In a roundabout way, perhaps we can thank Fox-TV for the latest evidence that replay review is not only useful, but necessary in modern-day baseball.
Last night's hit to the deep right-field corner by Alex Rodriguez, correctly ruled a home run after replay review, hit a TV camera that would not have been there during the regular season. The umpires had discussed this before the game had even begun:
Umpiring crew chief Gerry Davis said that the umpires had already determined while inspecting Citizens Bank Park prior to the game that a ball hitting the camera would be a home run. "Because we cannot control what the cameraman does with the camera, one of the specific ground rules is when the ball hits the camera, home run," he said.
And that made it easy. Four of the six umpires left the field; Fox showed all of us the monitor (geez, could they have made it any smaller?) on which the umpires review the play, and after a delay shorter than the ones in which Fox shows us those endlessly repetitive and ridiculous Blackberry ads, they returned, correctly calling it a home run. The Gordon Edes Yahoo column linked above quotes baseball's fearful leader:

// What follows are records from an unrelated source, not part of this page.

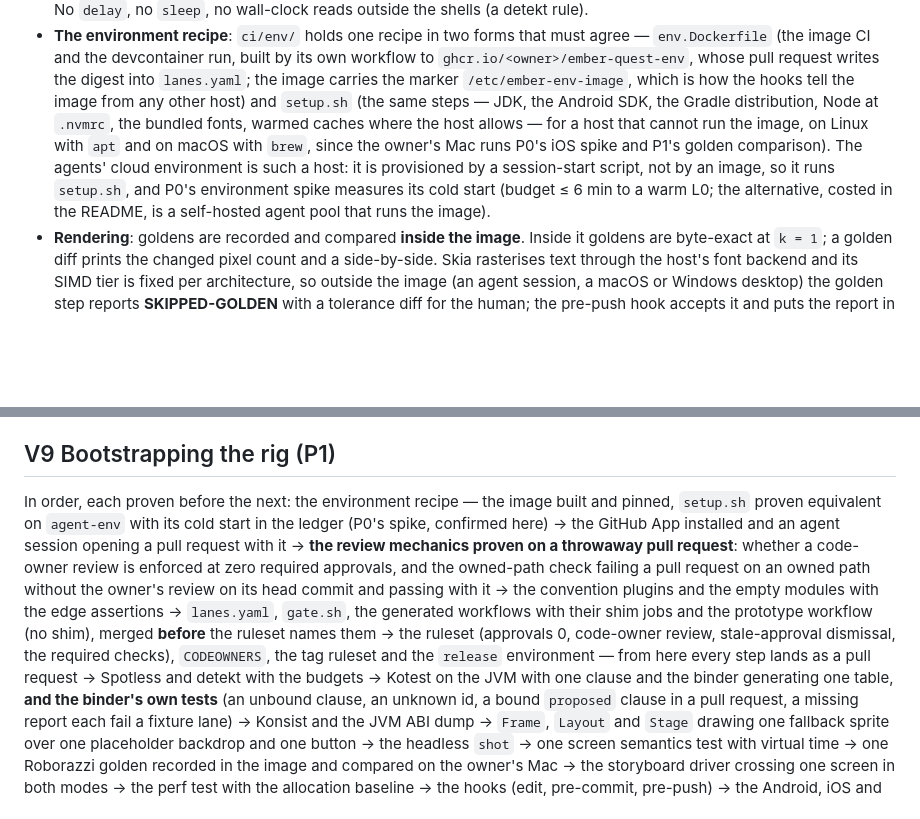
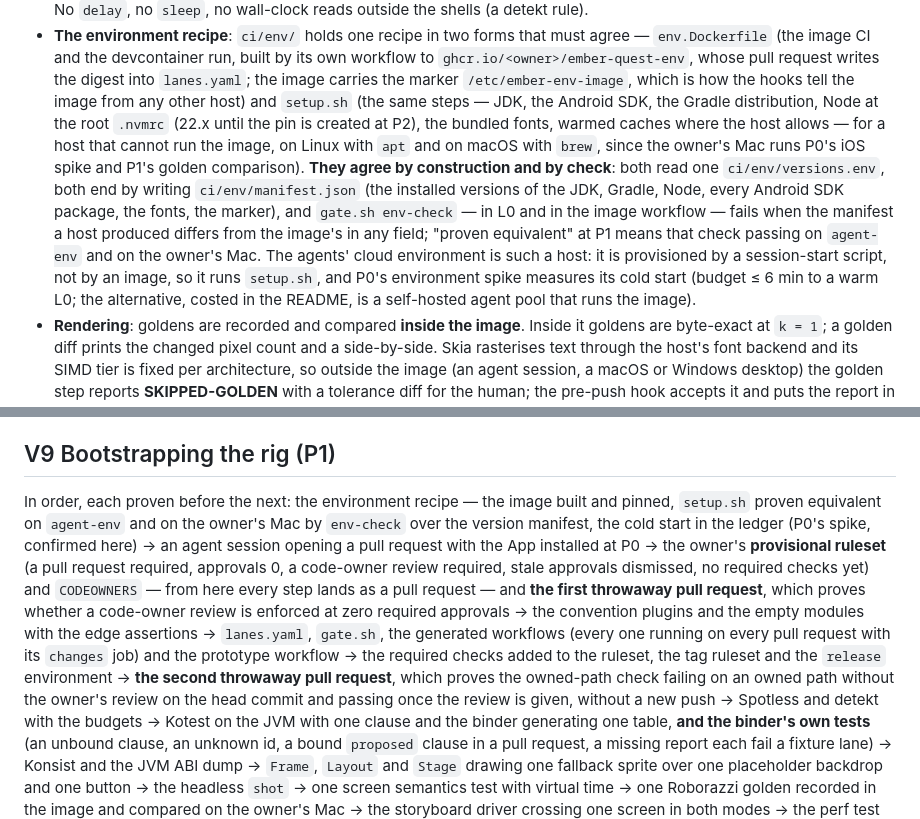
Before and after one commit to PatAkil/ember-quest, a Markdown page: plan/VERIFICATION.md, 2 parts joined by grey strips. Drawn GitHub-style; blank space fills up the shorter version.

Commit message:
Plan revision 7: the environment recipe's check and the P1 bootstrap order, which the previous commit's log describes
Co-Authored-By: Claude Fable 5.1 <noreply@anthropic.com>
Claude-Session: https://claude.ai/code/session_01KDNF6YvH6aVLbRp4SjMWga

```diff
--- a/plan/VERIFICATION.md
+++ b/plan/VERIFICATION.md
@@ -138,12 +138,19 @@ tables are what it argues with. The Kotlin instruments live in `:tools:instrumen
   `ghcr.io/<owner>/ember-quest-env`, whose pull request writes the digest into
   `lanes.yaml`; the image carries the marker `/etc/ember-env-image`, which is how the hooks
   tell the image from any other host) and `setup.sh` (the same steps — JDK, the Android
-  SDK, the Gradle distribution, Node at `.nvmrc`, the bundled fonts, warmed caches where
-  the host allows — for a host that cannot run the image, on Linux with `apt` and on macOS
-  with `brew`, since the owner's Mac runs P0's iOS spike and P1's golden comparison). The agents' cloud environment is such a host: it
-  is provisioned by a session-start script, not by an image, so it runs `setup.sh`, and P0's
-  environment spike measures its cold start (budget ≤ 6 min to a warm L0; the alternative,
-  costed in the README, is a self-hosted agent pool that runs the image).
+  SDK, the Gradle distribution, Node at the root `.nvmrc` (22.x until the pin is created
+  at P2), the bundled fonts, warmed caches where the host allows — for a host that cannot
+  run the image, on Linux with `apt` and on macOS with `brew`, since the owner's Mac runs
+  P0's iOS spike and P1's golden comparison). **They agree by construction and by check**:
+  both read one `ci/env/versions.env`, both end by writing `ci/env/manifest.json` (the
+  installed versions of the JDK, Gradle, Node, every Android SDK package, the fonts, the
+  marker), and `gate.sh env-check` — in L0 and in the image workflow — fails when the
+  manifest a host produced differs from the image's in any field; "proven equivalent" at
+  P1 means that check passing on `agent-env` and on the owner's Mac. The agents' cloud
+  environment is such a host: it is provisioned by a session-start script, not by an
+  image, so it runs `setup.sh`, and P0's environment spike measures its cold start (budget
+  ≤ 6 min to a warm L0; the alternative, costed in the README, is a self-hosted agent pool
+  that runs the image).
 - **Rendering**: goldens are recorded and compared **inside the image**. Inside it goldens
   are byte-exact at `k = 1`; a golden diff prints the changed pixel count and a
   side-by-side. Skia rasterises text through the host's font backend and its SIMD tier is
@@ -283,16 +290,19 @@ a one-page summary monthly; the budgets are revisited then and only then.
 ## V9 Bootstrapping the rig (P1)
 
 In order, each proven before the next: the environment recipe — the image built and
-pinned, `setup.sh` proven equivalent on `agent-env` with its cold start in the ledger
-(P0's spike, confirmed here) → the GitHub App installed and an agent session opening a
-pull request with it → **the review mechanics proven on a throwaway pull request**: whether
-a code-owner review is enforced at zero required approvals, and the owned-path check
-failing a pull request on an owned path without the owner's review on its head commit and
-passing with it → the convention plugins and the empty modules with the edge
-assertions → `lanes.yaml`, `gate.sh`, the generated workflows with their shim jobs and
-the prototype workflow (no shim), merged **before** the ruleset names them → the ruleset (approvals 0, code-owner review,
-stale-approval dismissal, the required checks), `CODEOWNERS`, the tag ruleset and the
-`release` environment — from here every step lands as a pull request → Spotless and detekt
+pinned, `setup.sh` proven equivalent on `agent-env` and on the owner's Mac by `env-check`
+over the version manifest, the cold start in the ledger (P0's spike, confirmed here) → an
+agent session opening a pull request with the App installed at P0 → the owner's
+**provisional ruleset** (a pull request required, approvals 0, a code-owner review
+required, stale approvals dismissed, no required checks yet) and `CODEOWNERS` — from here
+every step lands as a pull request — and **the first throwaway pull request**, which
+proves whether a code-owner review is enforced at zero required approvals → the
+convention plugins and the empty modules with the edge assertions → `lanes.yaml`,
+`gate.sh`, the generated workflows (every one running on every pull request with its
+`changes` job) and the prototype workflow → the required checks added to the ruleset, the
+tag ruleset and the `release` environment → **the second throwaway pull request**, which
+proves the owned-path check failing on an owned path without the owner's review on the
+head commit and passing once the review is given, without a new push → Spotless and detekt
 with the budgets → Kotest on the JVM with one clause and the binder generating one table,
 **and the binder's own tests** (an unbound clause, an unknown id, a bound `proposed` clause
 in a pull request, a missing report each fail a fixture lane) → Konsist and the JVM ABI
```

Even as his umpires have come under unprecedented fire this October, baseball commissioner Bud Selig said he is reluctant to expand the use of replay.
"The more baseball people I talk to, there is a lot of trepidation about it and I think their trepidation is fair," Selig said in New York Tuesday. "I don’t want to overreact. You can make light of that but when you start to think you’re going to have more intrusions, it’s something that you have to be very careful about. Affecting the game on the field is not something I really want to do."
You don't want to affect the game on the field? You mean, you'd rather have your umpires make wrong calls, take hits and possibly runs and wins away from teams, and apologize profusely later, than get it right with a minimum of fuss? What kind of idiotic thinking is this?
Replay review is used in the three other major sports, with zero ill effects and, generally, praise for getting calls right. There is NO reason not to use it in baseball for everything except ball and strike calls (mostly because doing that would slow the game down untenably). This is particularly true since the current system of home run replay is not only used as it was last night, but also to determine, if questionable, whether a ball that has HR distance is fair or foul. How is this different than reviewing whether Joe Mauer's hit in Yankee Stadium in the division series is fair or foul? Why do one and not the other?
My proposal, which I know has been echoed or expanded on by many others here, is after the jump.
Each manager gets two "red flag" challenges to rulings on the field, which would be limited to: home runs, fair/foul calls, safe/out rulings, and trapped/caught fly balls or line drives. The red flag must be thrown before the next pitch; managers would have to make sure they pay close attention to questionable calls so they could throw the flag quickly. A fifth umpire would be stationed in the press box for review; this umpire would be part of the regular rotation of the crew, giving every umpire an every-5th-game break from field duty, and would also serve as official scorer. After the 7th inning of every game, the red flag system is eliminated and all close plays of this type are subject to mandatory review (similar to the NFL's mandatory review in the last two minutes). Just as in NFL review, replays would have to show conclusive evidence to overturn the ruling on the field.
I just don't see how anyone could be against a system like this. It gets things right; it does not unduly delay games (most games would have none of these, and even if all four manager challenges are used, you're talking about maybe two minutes per delay, eight minutes a game); it provides 15 more full-time umpiring jobs; and it would virtually eliminate manager ejections and suspensions (the time wasted in manager/umpire arguments has to be longer than any time that would be spent on review).
Wake up, Bud, and get it done. It's way past time.
Discuss amongst yourselves.